**What to do**
Output every line below exactly.

**Records**
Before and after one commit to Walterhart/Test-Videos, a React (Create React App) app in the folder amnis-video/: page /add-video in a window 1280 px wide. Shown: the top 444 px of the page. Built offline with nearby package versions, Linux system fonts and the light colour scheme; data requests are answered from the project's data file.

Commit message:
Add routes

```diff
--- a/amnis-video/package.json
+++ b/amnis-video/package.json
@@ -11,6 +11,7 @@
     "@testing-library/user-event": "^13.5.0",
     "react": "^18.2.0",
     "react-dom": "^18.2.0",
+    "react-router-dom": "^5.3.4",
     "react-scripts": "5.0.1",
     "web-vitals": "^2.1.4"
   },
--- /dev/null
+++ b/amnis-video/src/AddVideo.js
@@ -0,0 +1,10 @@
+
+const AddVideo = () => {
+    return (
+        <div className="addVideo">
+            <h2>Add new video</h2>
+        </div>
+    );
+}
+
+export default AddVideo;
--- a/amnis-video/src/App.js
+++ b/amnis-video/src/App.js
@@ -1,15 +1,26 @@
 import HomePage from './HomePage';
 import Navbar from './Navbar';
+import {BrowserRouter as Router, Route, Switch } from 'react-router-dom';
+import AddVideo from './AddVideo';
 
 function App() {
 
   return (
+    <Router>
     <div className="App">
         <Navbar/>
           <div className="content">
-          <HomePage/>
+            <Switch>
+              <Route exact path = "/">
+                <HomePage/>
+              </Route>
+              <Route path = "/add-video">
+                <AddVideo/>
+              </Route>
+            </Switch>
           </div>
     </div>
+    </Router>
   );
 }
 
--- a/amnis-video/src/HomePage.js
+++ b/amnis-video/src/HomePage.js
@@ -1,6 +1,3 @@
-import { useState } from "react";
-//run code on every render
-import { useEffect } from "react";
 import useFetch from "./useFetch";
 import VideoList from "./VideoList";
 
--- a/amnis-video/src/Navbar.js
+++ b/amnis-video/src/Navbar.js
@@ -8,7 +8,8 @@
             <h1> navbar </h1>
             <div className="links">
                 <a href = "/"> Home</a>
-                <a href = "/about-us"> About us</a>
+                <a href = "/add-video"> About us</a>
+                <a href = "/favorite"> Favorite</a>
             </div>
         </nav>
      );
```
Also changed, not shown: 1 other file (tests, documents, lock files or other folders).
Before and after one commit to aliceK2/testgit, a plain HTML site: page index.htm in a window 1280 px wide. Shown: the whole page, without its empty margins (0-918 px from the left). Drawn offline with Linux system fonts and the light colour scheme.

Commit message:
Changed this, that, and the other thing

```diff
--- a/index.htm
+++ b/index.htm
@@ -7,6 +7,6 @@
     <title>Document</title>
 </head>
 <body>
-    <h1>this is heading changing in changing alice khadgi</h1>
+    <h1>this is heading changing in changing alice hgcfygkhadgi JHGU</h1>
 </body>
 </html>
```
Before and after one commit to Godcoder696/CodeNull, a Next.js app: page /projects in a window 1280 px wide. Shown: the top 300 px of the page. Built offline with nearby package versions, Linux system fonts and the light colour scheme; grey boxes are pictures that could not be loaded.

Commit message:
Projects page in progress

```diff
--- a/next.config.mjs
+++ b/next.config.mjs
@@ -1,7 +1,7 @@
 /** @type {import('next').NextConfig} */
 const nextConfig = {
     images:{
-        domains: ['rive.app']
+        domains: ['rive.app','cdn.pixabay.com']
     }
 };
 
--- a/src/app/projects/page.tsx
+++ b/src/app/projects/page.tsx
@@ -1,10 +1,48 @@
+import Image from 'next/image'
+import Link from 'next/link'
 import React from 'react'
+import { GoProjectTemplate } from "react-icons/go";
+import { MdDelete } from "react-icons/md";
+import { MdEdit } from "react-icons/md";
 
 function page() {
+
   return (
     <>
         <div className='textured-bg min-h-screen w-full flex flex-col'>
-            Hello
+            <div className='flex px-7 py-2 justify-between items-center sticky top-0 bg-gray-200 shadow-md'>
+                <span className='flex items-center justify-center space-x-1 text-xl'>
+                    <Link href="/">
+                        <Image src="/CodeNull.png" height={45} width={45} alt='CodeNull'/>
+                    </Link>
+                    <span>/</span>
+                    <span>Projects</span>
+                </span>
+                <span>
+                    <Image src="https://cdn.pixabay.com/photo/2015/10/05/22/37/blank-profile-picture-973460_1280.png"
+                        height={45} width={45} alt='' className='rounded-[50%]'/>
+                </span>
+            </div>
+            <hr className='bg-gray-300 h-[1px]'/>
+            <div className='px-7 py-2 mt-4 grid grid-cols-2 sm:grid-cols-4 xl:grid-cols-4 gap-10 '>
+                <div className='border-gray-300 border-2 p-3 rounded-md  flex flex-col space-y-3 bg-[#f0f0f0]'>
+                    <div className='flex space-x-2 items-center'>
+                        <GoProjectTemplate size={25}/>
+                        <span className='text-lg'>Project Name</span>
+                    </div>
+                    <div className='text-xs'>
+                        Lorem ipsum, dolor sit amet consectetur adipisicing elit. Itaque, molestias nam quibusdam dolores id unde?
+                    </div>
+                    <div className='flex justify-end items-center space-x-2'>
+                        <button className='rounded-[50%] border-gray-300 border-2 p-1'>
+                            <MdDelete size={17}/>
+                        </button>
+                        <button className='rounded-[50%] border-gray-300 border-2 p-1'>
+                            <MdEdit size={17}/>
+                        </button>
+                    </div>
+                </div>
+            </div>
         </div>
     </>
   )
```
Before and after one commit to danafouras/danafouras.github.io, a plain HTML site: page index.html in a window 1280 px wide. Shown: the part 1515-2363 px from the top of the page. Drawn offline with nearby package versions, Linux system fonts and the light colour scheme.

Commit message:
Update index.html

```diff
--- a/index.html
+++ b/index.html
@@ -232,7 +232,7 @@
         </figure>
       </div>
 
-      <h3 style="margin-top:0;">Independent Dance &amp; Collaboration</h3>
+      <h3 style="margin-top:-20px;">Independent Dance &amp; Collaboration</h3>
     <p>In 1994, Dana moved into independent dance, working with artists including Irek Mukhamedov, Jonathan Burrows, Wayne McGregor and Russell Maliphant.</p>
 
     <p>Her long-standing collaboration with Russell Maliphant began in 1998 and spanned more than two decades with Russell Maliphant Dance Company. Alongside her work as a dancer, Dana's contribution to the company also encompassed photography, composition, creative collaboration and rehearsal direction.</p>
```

**Task response**
Before and after one commit to Walterhart/Test-Videos, a React (Create React App) app in the folder amnis-video/: page /add-video in a window 1280 px wide. Shown: the top 444 px of the page. Built offline with nearby package versions, Linux system fonts and the light colour scheme; data requests are answered from the project's data file.

Commit message:
Add routes

```diff
--- a/amnis-video/package.json
+++ b/amnis-video/package.json
@@ -11,6 +11,7 @@
     "@testing-library/user-event": "^13.5.0",
     "react": "^18.2.0",
     "react-dom": "^18.2.0",
+    "react-router-dom": "^5.3.4",
     "react-scripts": "5.0.1",
     "web-vitals": "^2.1.4"
   },
--- /dev/null
+++ b/amnis-video/src/AddVideo.js
@@ -0,0 +1,10 @@
+
+const AddVideo = () => {
+    return (
+        <div className="addVideo">
+            <h2>Add new video</h2>
+        </div>
+    );
+}
+
+export default AddVideo;
--- a/amnis-video/src/App.js
+++ b/amnis-video/src/App.js
@@ -1,15 +1,26 @@
 import HomePage from './HomePage';
 import Navbar from './Navbar';
+import {BrowserRouter as Router, Route, Switch } from 'react-router-dom';
+import AddVideo from './AddVideo';
 
 function App() {
 
   return (
+    <Router>
     <div className="App">
         <Navbar/>
           <div className="content">
-          <HomePage/>
+            <Switch>
+              <Route exact path = "/">
+                <HomePage/>
+              </Route>
+              <Route path = "/add-video">
+                <AddVideo/>
+              </Route>
+            </Switch>
           </div>
     </div>
+    </Router>
   );
 }
 
--- a/amnis-video/src/HomePage.js
+++ b/amnis-video/src/HomePage.js
@@ -1,6 +1,3 @@
-import { useState } from "react";
-//run code on every render
-import { useEffect } from "react";
 import useFetch from "./useFetch";
 import VideoList from "./VideoList";
 
--- a/amnis-video/src/Navbar.js
+++ b/amnis-video/src/Navbar.js
@@ -8,7 +8,8 @@
             <h1> navbar </h1>
             <div className="links">
                 <a href = "/"> Home</a>
-                <a href = "/about-us"> About us</a>
+                <a href = "/add-video"> About us</a>
+                <a href = "/favorite"> Favorite</a>
             </div>
         </nav>
      );
```
Also changed, not shown: 1 other file (tests, documents, lock files or other folders).
Before and after one commit to aliceK2/testgit, a plain HTML site: page index.htm in a window 1280 px wide. Shown: the whole page, without its empty margins (0-918 px from the left). Drawn offline with Linux system fonts and the light colour scheme.

Commit message:
Changed this, that, and the other thing

```diff
--- a/index.htm
+++ b/index.htm
@@ -7,6 +7,6 @@
     <title>Document</title>
 </head>
 <body>
-    <h1>this is heading changing in changing alice khadgi</h1>
+    <h1>this is heading changing in changing alice hgcfygkhadgi JHGU</h1>
 </body>
 </html>
```
Before and after one commit to Godcoder696/CodeNull, a Next.js app: page /projects in a window 1280 px wide. Shown: the top 300 px of the page. Built offline with nearby package versions, Linux system fonts and the light colour scheme; grey boxes are pictures that could not be loaded.

Commit message:
Projects page in progress

```diff
--- a/next.config.mjs
+++ b/next.config.mjs
@@ -1,7 +1,7 @@
 /** @type {import('next').NextConfig} */
 const nextConfig = {
     images:{
-        domains: ['rive.app']
+        domains: ['rive.app','cdn.pixabay.com']
     }
 };
 
--- a/src/app/projects/page.tsx
+++ b/src/app/projects/page.tsx
@@ -1,10 +1,48 @@
+import Image from 'next/image'
+import Link from 'next/link'
 import React from 'react'
+import { GoProjectTemplate } from "react-icons/go";
+import { MdDelete } from "react-icons/md";
+import { MdEdit } from "react-icons/md";
 
 function page() {
+
   return (
     <>
         <div className='textured-bg min-h-screen w-full flex flex-col'>
-            Hello
+            <div className='flex px-7 py-2 justify-between items-center sticky top-0 bg-gray-200 shadow-md'>
+                <span className='flex items-center justify-center space-x-1 text-xl'>
+                    <Link href="/">
+                        <Image src="/CodeNull.png" height={45} width={45} alt='CodeNull'/>
+                    </Link>
+                    <span>/</span>
+                    <span>Projects</span>
+                </span>
+                <span>
+                    <Image src="https://cdn.pixabay.com/photo/2015/10/05/22/37/blank-profile-picture-973460_1280.png"
+                        height={45} width={45} alt='' className='rounded-[50%]'/>
+                </span>
+            </div>
+            <hr className='bg-gray-300 h-[1px]'/>
+            <div className='px-7 py-2 mt-4 grid grid-cols-2 sm:grid-cols-4 xl:grid-cols-4 gap-10 '>
+                <div className='border-gray-300 border-2 p-3 rounded-md  flex flex-col space-y-3 bg-[#f0f0f0]'>
+                    <div className='flex space-x-2 items-center'>
+                        <GoProjectTemplate size={25}/>
+                        <span className='text-lg'>Project Name</span>
+                    </div>
+                    <div className='text-xs'>
+                        Lorem ipsum, dolor sit amet consectetur adipisicing elit. Itaque, molestias nam quibusdam dolores id unde?
+                    </div>
+                    <div className='flex justify-end items-center space-x-2'>
+                        <button className='rounded-[50%] border-gray-300 border-2 p-1'>
+                            <MdDelete size={17}/>
+                        </button>
+                        <button className='rounded-[50%] border-gray-300 border-2 p-1'>
+                            <MdEdit size={17}/>
+                        </button>
+                    </div>
+                </div>
+            </div>
         </div>
     </>
   )
```
Before and after one commit to danafouras/danafouras.github.io, a plain HTML site: page index.html in a window 1280 px wide. Shown: the part 1515-2363 px from the top of the page. Drawn offline with nearby package versions, Linux system fonts and the light colour scheme.

Commit message:
Update index.html

```diff
--- a/index.html
+++ b/index.html
@@ -232,7 +232,7 @@
         </figure>
       </div>
 
-      <h3 style="margin-top:0;">Independent Dance &amp; Collaboration</h3>
+      <h3 style="margin-top:-20px;">Independent Dance &amp; Collaboration</h3>
     <p>In 1994, Dana moved into independent dance, working with artists including Irek Mukhamedov, Jonathan Burrows, Wayne McGregor and Russell Maliphant.</p>
 
     <p>Her long-standing collaboration with Russell Maliphant began in 1998 and spanned more than two decades with Russell Maliphant Dance Company. Alongside her work as a dancer, Dana's contribution to the company also encompassed photography, composition, creative collaboration and rehearsal direction.</p>
```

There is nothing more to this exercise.